Below are a few news articles on the Centers for Medicare and Medicaid Services’ (CMS) gag order reversal and editorials from the New York Times and the Wall Street Journal supporting House Republicans’ efforts. The New York Times went so far as to summarize CMS’ gag order as, “a sorry attempt to stifle debate.”
AP: “The Obama administration Friday backed away from a ban on insurance company mailings to seniors warning of dire Medicare cuts if health care overhaul legislation is approved.”
Politico: “In what Republicans are touting as a political victory, the Obama administration on Friday backed off an order that private insurers refrain from sending political messages to their Medicare beneficiaries.”
New York Times: “The Obama administration on Friday backed away from an order that had prohibited insurance companies from warning Medicare recipients about the possible loss of benefits under pending legislation to overhaul the health care system.”
New York Times Editorial: CMS was “unable to point to anything misleading in the enclosed letter, which warned beneficiaries that if subsidies are cut to Medicare Advantage plans, many of them could face higher costs or reduced benefits.”
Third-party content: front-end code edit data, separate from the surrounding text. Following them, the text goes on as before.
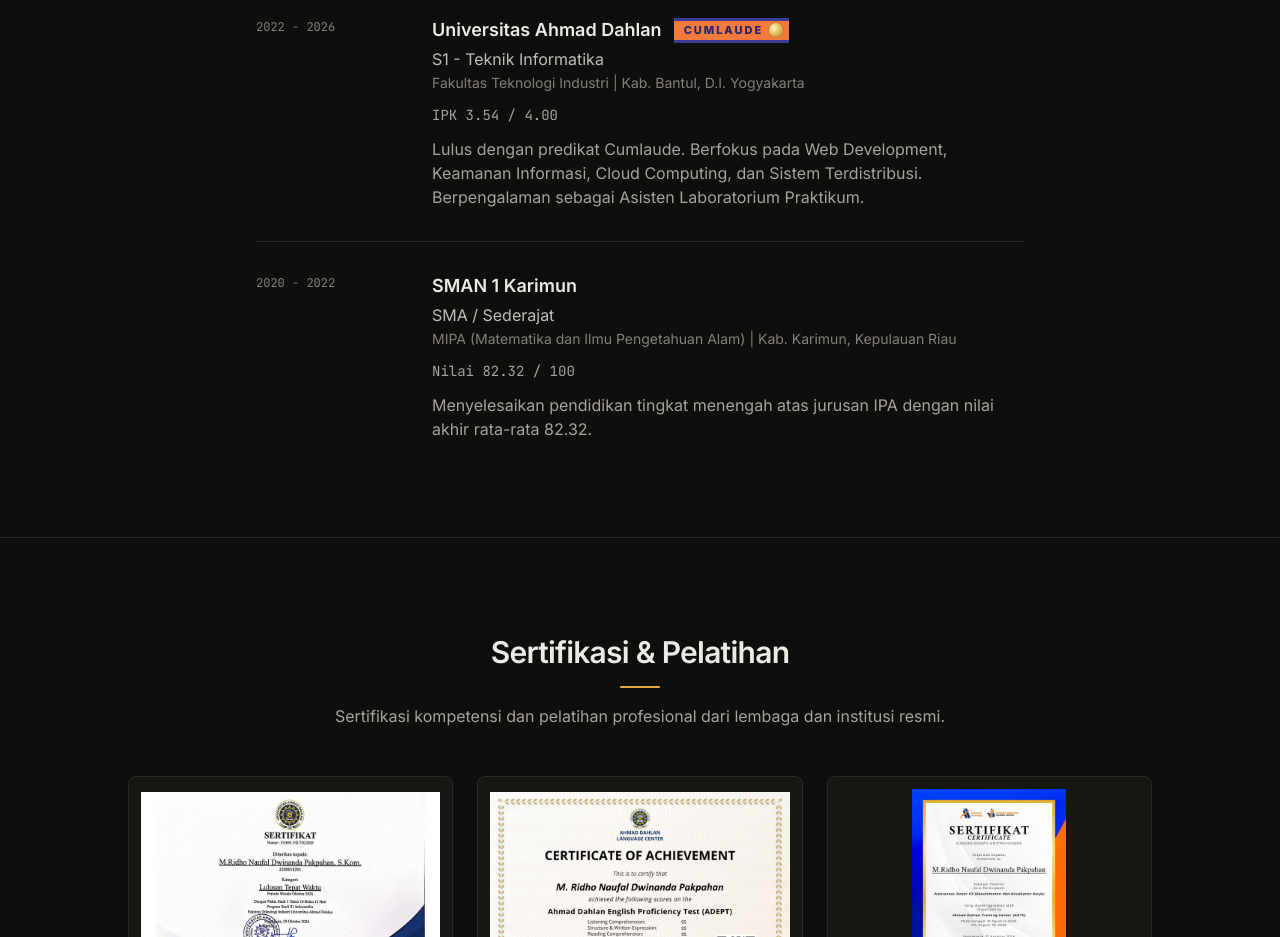
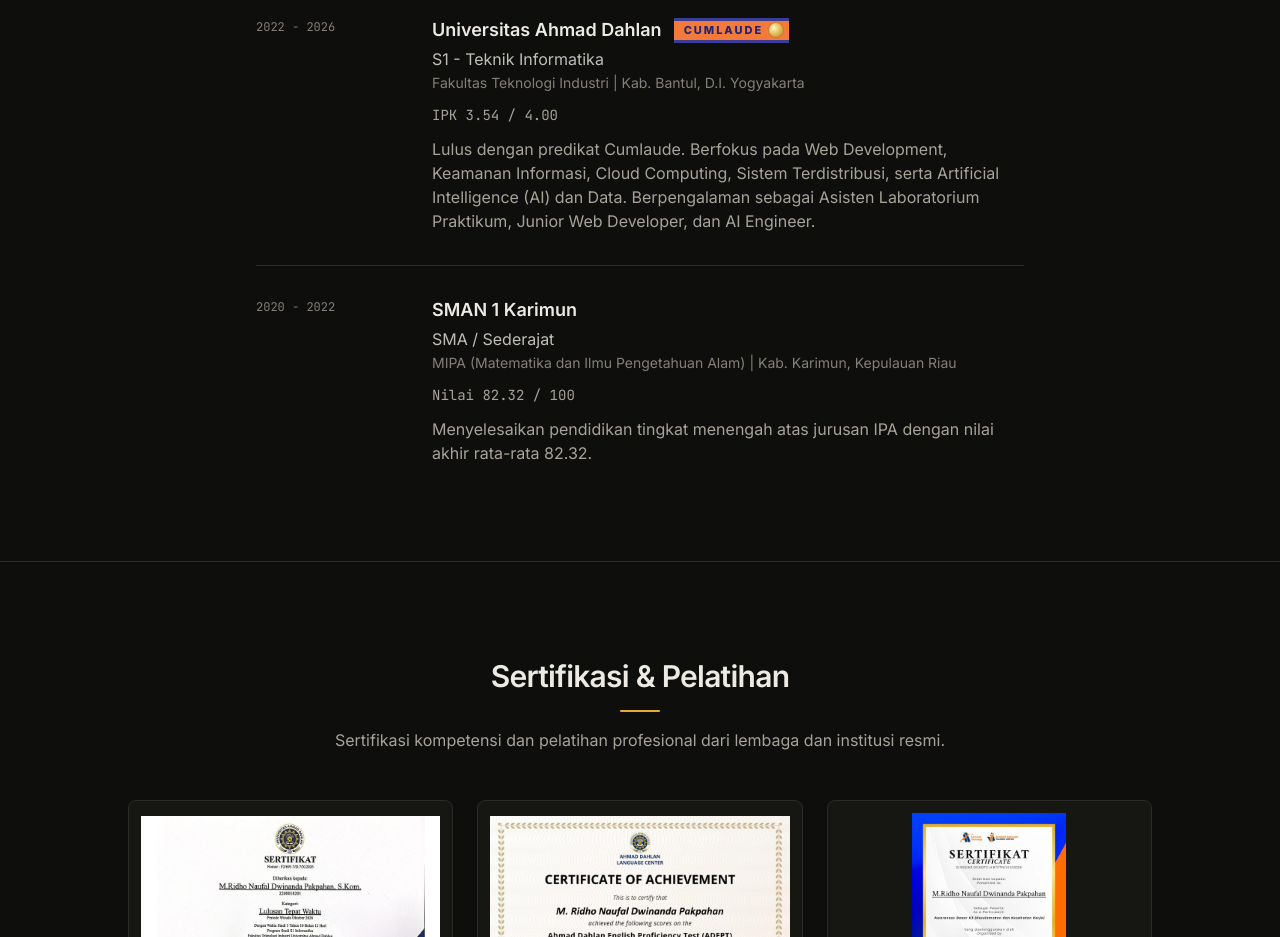
Before and after one commit to ridhodp/PortofolioMRidhoNaufal, a Next.js app: page / in a window 1280 px wide. Shown: the part 6600-7537 px from the top of the page. Built offline with nearby package versions, Linux system fonts and the light colour scheme.

Commit message:
content: expand UAD education focus and experience

```diff
--- a/src/data/portfolio.ts
+++ b/src/data/portfolio.ts
@@ -271,7 +271,7 @@ export const education: Education[] = [
     gpaScale: "4.00",
     predicate: "Cumlaude",
     description:
-      "Lulus dengan predikat Cumlaude. Berfokus pada Web Development, Keamanan Informasi, Cloud Computing, dan Sistem Terdistribusi. Berpengalaman sebagai Asisten Laboratorium Praktikum.",
+      "Lulus dengan predikat Cumlaude. Berfokus pada Web Development, Keamanan Informasi, Cloud Computing, Sistem Terdistribusi, serta Artificial Intelligence (AI) dan Data. Berpengalaman sebagai Asisten Laboratorium Praktikum, Junior Web Developer, dan AI Engineer.",
   },
   {
     id: "sman-1-karimun",
```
Wall Street Journal Editorial: “There’s nothing like a Friday evening news release to hide a Washington embarrassment… In its Friday ruling, Medicare slapped Humana on the wrist for disseminating information that it claimed was “misleading to beneficiaries”—even though it was perfectly true—but also lifted the gag order.”